* _Records shown_:
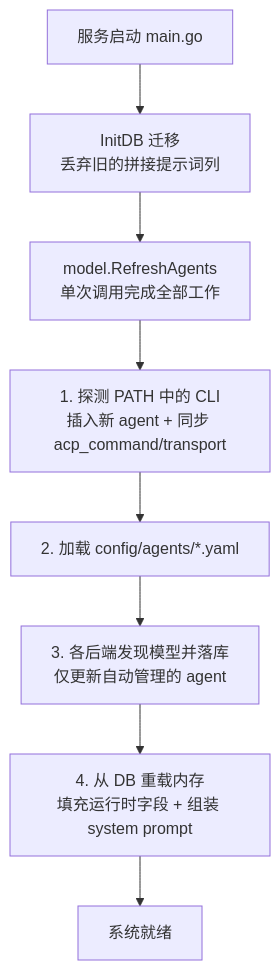
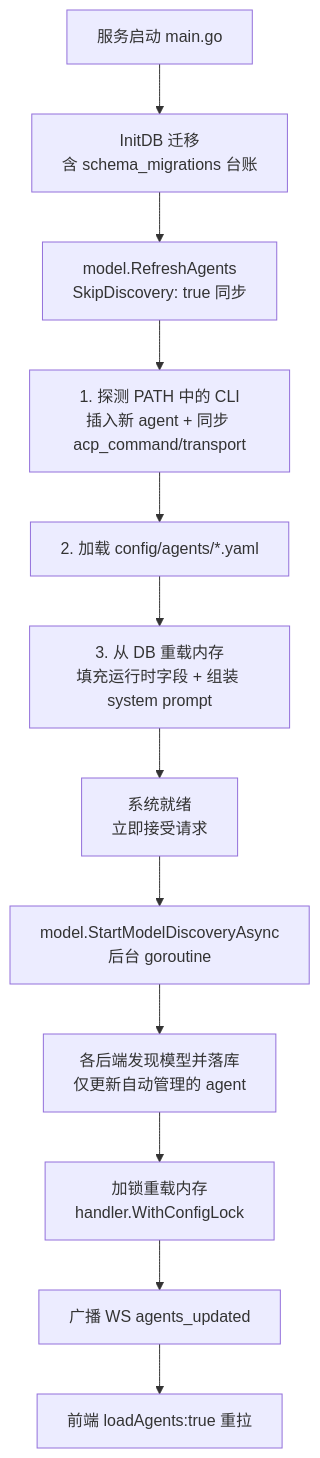
One commit to clawbench-dev/clawbench changed the first of 2 diagrams in docs/spec/infra/config-and-discovery.md. Above: the diagram before and after it, drawn with Mermaid. The commit also changed other lines of this file and 3 other files, not shown here.

Commit message:
docs: reflect split sync/async model discovery and migration ledger

````diff
--- a/docs/spec/infra/config-and-discovery.md
+++ b/docs/spec/infra/config-and-discovery.md
@@ -9,10 +9,14 @@
 ```mermaid
 flowchart TD
-    A[服务启动 main.go] --> B[InitDB 迁移<br/>丢弃旧的拼接提示词列]
-    B --> C[model.RefreshAgents<br/>单次调用完成全部工作]
+    A[服务启动 main.go] --> B[InitDB 迁移<br/>含 schema_migrations 台账]
+    B --> C[model.RefreshAgents<br/>SkipDiscovery: true 同步]
     C --> C1[1. 探测 PATH 中的 CLI<br/>插入新 agent + 同步 acp_command/transport]
     C1 --> C2[2. 加载 config/agents/*.yaml]
-    C2 --> C3[3. 各后端发现模型并落库<br/>仅更新自动管理的 agent]
-    C3 --> C4[4. 从 DB 重载内存<br/>填充运行时字段 + 组装 system prompt]
-    C4 --> D[系统就绪]
+    C2 --> C3[3. 从 DB 重载内存<br/>填充运行时字段 + 组装 system prompt]
+    C3 --> D[系统就绪<br/>立即接受请求]
+    D --> E[model.StartModelDiscoveryAsync<br/>后台 goroutine]
+    E --> E1[各后端发现模型并落库<br/>仅更新自动管理的 agent]
+    E1 --> E2[加锁重载内存<br/>handler.WithConfigLock]
+    E2 --> E3[广播 WS agents_updated]
+    E3 --> F[前端 loadAgents:true 重拉]
 ```
````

* _The task_:
Which lines of the data include "model"? Copy each of them.

* _Answer area_:
docs: reflect split sync/async model discovery and migration ledger
-    B --> C[model.RefreshAgents<br/>单次调用完成全部工作]
+    B --> C[model.RefreshAgents<br/>SkipDiscovery: true 同步]
+    D --> E[model.StartModelDiscoveryAsync<br/>后台 goroutine]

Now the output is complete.